"It was not an 'either-or' question," Basit said. "Pakistan is committed to finding peaceful solutions to the (Kashmir)problem. Though it is a setback that the secretary meeting has been cancelled, we will persevere in finding peaceful solutions in line with the leadership vision on both sides of the border."

Asked about repeated cross-border violations by the Pakistani troops, Basit said that there have been 57 violations from India's side since July. "We had asked the Indian government ten days ago to end unprovoked firing," he said.

According to Indian reports, Pakistan troops have violated cross-border ceasefire over 20 times since May till July, and 12 times this month itself.

Basit added that Indo-Pak relations had improved since the Modi government came to power.

"Since our prime ministers met in May, we have come a long way.
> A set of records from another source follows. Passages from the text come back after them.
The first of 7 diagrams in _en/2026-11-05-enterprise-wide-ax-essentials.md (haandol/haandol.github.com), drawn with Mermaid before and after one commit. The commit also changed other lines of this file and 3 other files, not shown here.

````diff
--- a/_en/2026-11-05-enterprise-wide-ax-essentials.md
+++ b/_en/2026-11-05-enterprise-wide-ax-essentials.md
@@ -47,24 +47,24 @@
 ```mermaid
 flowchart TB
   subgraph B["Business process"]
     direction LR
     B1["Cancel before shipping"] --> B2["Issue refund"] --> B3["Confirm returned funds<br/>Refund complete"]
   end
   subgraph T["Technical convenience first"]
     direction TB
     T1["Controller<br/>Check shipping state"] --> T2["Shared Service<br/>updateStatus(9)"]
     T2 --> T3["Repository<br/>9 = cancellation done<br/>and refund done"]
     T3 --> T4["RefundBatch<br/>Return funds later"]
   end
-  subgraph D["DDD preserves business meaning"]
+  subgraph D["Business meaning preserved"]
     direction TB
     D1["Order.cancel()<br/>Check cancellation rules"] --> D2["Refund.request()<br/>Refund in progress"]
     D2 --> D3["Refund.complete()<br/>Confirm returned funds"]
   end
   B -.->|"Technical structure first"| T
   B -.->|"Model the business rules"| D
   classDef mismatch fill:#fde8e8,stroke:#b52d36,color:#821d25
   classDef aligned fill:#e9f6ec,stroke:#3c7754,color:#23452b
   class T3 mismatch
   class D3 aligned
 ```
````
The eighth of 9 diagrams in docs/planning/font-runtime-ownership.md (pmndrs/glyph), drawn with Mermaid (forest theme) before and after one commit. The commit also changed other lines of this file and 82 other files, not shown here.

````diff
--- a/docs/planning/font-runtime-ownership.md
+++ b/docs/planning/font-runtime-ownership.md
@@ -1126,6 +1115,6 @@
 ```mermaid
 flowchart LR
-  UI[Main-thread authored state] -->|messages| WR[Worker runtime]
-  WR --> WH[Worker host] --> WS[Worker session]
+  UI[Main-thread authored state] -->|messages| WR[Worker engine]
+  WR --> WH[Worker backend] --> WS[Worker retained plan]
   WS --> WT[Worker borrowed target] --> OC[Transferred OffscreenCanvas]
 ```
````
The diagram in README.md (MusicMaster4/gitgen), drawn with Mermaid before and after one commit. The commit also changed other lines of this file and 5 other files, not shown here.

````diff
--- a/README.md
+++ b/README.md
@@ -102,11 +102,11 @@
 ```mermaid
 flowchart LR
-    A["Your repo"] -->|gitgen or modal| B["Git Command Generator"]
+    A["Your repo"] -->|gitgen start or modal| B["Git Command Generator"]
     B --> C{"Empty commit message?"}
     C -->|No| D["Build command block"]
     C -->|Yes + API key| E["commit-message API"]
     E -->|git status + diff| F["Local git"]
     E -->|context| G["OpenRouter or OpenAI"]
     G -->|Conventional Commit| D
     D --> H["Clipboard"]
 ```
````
Business ties have improved, we are arranging single country exhibitions in India and Pakistan, and we are also having sporting events," he said.
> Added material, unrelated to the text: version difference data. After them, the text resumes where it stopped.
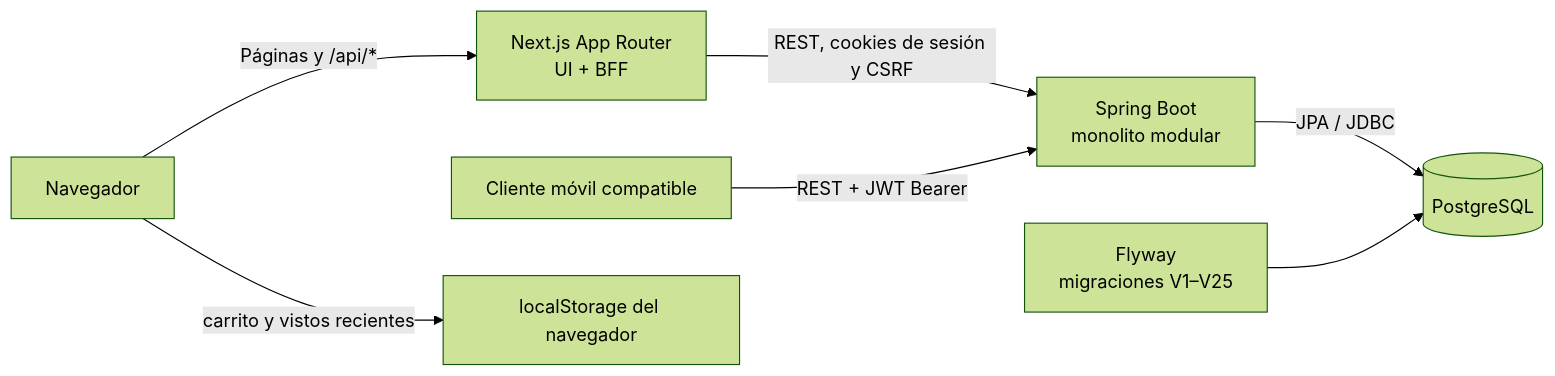
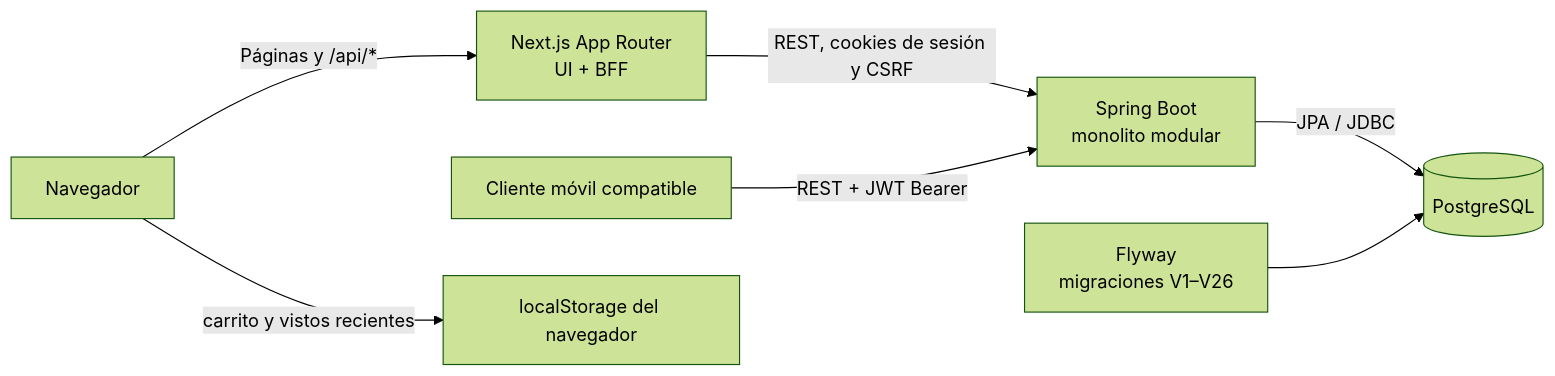
The diagram in docs/contexto-proyecto.md (EmirGutierrez/nexo-e-commerce), drawn with Mermaid (forest theme) before and after one commit. The commit also changed other lines of this file and 19 other files, not shown here.

````diff
--- a/docs/contexto-proyecto.md
+++ b/docs/contexto-proyecto.md
@@ -13,9 +13,9 @@
 ```mermaid
 flowchart LR
     Browser["Navegador"] -->|Páginas y /api/*| Next["Next.js App Router<br/>UI + BFF"]
     Next -->|REST, cookies de sesión y CSRF| Spring["Spring Boot<br/>monolito modular"]
     Mobile["Cliente móvil compatible"] -->|REST + JWT Bearer| Spring
     Spring -->|JPA / JDBC| PG[("PostgreSQL")]
-    Flyway["Flyway<br/>migraciones V1–V25"] --> PG
+    Flyway["Flyway<br/>migraciones V1–V26"] --> PG
     Browser -->|carrito y vistos recientes| Local["localStorage del navegador"]
 ```
````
"We in Pakistan are optimistic that this positivity will sustain, and we would not allow obstructions. There is no reason we should lose hope of building strong bilateral relations."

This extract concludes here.